“I just can’t get more specific at this time, but I understand that it’s a very important issue for Canadians,” Ahmad said, explaining that the review spans multiple departments. “It’s something the government takes very seriously.”
Gary Kinsman, a spokesman for the We Demand an Apology network, says he’s not sure the government has done anything since its original pledge. “It’s a very small step forward,” said Kinsman, a Laurentian University sociology professor. “It’s an opening and we need people to push it further.”
The group has been meeting with members of Parliament, and drafting a submission on how the government can go about issuing pardons.
The government’s announcement came after a Globe and Mail report about Everett Klippert, who was labelled a dangerous offender for consensual sex. On Feb 28, Trudeau’s office said he intended to seek a pardon for Klippert, who died in 1996, and review convictions under buggery and gross indecency laws before their 1969 abolition.
Kinsman wants the review to look at other convictions past that date. He has documented hundreds of gay men and lesbians convicted under other laws in his extensive book, The Canadian War on Queers.
That would require a case-by-case approach, Kinsman says, as some laws were used to prosecute genuine misconduct while others were used to lock up queer people. “Unless there is a clear sign of violence or abuse, it should be a blanket pardon.”
Other groups say they have a bit more patience, like Egale Canada, which wrote to Trudeau on March 1.
“We haven’t heard back yet, but it’s only been a few weeks,” says executive director Helen Kennedy. She hopes to hear more soon, but says moving the review too fast could risk leaving people out. “What we need to do is reach out and get as many people as possible.”
The Canadian Centre for Gender and Sexual Diversity has also written multiple letters to the government since its election last October. “I’m cautiously optimistic that the government recognizes this is a priority,” says community director Jeremy Dias. “I’m definitely pushing really, really hard.”
The NDP’s LGBT issues critic says the government hasn’t acted on its pledges to the community. MP Randall Garrison says Canadians want action, from a law to put trans people in human rights codes to revisiting “these archaic criminal convictions (for which) most of these people are quite elderly and time is of the essence.”
The review will revisit the military’s dismissals of Canadians who identified as gender or sexual minorities — but the government hasn’t specified how. In March, the defence minister said a blanket apology was being “considered.”
Military officials say that those deemed to have had a “sexual abnormality or homosexuality” were “honourably released” by the military, and thus were eligible for benefits. But others were simply terminated after being charged with a sexually related offence. The military doesn’t know how many people it fired for being gay, and how many pre-emptively quit.
That has critics like Garrison calling for a review of service records.
“Many had served a long time, and if you review for an honourable discharge you get them the benefits they are entitled to,” Garrison says.
Kinsman hopes that Toronto’s Pride committee, which invited Trudeau to march in the July 3 parade, will make his participation conditional upon some sort of tangible progress.
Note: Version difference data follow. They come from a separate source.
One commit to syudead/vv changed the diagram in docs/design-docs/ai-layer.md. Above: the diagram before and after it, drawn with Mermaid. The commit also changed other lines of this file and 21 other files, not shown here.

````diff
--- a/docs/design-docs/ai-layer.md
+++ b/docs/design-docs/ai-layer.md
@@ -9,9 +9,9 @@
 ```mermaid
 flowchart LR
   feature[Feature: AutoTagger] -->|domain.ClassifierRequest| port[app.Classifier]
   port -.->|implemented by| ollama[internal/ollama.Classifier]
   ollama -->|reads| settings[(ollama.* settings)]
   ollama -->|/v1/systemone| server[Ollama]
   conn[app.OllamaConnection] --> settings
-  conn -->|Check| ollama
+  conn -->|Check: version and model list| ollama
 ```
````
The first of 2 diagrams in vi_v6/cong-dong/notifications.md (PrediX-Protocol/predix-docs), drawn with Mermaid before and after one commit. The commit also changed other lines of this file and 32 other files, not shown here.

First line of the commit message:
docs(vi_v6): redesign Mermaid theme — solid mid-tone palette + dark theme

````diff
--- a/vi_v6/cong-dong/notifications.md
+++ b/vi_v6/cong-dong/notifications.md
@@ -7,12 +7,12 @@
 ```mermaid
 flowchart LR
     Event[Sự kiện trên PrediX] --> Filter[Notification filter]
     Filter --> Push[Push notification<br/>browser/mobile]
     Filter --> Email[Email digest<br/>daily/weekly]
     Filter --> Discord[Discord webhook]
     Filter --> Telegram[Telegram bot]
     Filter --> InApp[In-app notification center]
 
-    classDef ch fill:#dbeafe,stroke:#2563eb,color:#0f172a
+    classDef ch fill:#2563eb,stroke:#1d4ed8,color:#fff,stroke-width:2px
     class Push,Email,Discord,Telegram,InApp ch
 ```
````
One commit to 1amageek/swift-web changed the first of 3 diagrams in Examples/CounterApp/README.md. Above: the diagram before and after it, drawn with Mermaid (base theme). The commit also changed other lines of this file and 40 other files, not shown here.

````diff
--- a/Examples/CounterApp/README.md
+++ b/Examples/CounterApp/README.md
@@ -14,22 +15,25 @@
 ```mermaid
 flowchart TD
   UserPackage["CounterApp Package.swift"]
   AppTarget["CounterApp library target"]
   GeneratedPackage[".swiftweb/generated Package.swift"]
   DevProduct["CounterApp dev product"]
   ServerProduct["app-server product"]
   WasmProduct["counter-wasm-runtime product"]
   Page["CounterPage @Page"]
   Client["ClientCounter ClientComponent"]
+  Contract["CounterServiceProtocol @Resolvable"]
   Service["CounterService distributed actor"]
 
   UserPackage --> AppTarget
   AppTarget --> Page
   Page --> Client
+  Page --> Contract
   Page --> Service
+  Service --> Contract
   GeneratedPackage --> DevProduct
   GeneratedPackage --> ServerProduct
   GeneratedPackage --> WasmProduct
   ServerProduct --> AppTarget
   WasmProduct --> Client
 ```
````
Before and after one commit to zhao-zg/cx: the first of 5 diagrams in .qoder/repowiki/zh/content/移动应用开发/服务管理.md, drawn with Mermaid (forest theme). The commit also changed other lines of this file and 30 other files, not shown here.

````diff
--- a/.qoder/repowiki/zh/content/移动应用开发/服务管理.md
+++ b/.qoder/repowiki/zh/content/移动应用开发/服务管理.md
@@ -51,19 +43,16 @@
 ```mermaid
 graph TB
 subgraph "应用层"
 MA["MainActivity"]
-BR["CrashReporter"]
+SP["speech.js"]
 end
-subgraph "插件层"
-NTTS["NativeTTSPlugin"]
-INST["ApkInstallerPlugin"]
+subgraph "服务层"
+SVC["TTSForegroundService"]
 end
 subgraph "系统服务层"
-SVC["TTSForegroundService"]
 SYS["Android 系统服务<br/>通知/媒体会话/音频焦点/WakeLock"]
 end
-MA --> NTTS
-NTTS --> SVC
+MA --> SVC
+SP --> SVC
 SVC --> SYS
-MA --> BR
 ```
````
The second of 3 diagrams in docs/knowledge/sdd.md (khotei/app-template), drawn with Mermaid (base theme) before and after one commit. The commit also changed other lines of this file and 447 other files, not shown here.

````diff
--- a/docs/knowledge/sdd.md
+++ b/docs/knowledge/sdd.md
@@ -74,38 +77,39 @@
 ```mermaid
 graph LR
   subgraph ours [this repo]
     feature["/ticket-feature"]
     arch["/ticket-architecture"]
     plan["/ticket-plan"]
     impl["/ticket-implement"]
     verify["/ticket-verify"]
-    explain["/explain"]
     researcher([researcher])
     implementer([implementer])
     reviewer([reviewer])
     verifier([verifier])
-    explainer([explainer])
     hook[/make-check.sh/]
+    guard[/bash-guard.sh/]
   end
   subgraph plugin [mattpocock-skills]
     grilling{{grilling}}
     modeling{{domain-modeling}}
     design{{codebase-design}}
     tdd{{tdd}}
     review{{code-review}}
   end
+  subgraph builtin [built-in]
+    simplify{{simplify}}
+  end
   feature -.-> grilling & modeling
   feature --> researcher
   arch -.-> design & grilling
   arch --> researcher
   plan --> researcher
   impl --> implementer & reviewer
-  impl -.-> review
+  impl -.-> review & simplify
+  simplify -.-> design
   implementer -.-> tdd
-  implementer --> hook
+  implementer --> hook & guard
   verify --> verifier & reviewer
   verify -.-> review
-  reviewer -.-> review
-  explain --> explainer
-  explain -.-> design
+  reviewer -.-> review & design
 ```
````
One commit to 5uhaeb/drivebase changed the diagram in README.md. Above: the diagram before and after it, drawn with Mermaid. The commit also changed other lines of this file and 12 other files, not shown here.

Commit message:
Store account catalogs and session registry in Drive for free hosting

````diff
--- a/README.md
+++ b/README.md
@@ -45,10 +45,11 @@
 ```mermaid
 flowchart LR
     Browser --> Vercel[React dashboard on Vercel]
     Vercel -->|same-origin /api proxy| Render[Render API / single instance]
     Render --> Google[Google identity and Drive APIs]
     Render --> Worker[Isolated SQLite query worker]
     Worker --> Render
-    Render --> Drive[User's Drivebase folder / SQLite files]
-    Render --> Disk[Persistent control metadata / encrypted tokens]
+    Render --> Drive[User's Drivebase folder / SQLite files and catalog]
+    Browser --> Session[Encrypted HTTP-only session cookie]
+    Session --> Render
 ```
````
“There are still people around fighting for their lives, and it’s important they be supported and recognized,” Kinsman says. “People need to step things up, in terms of putting pressure on the government.”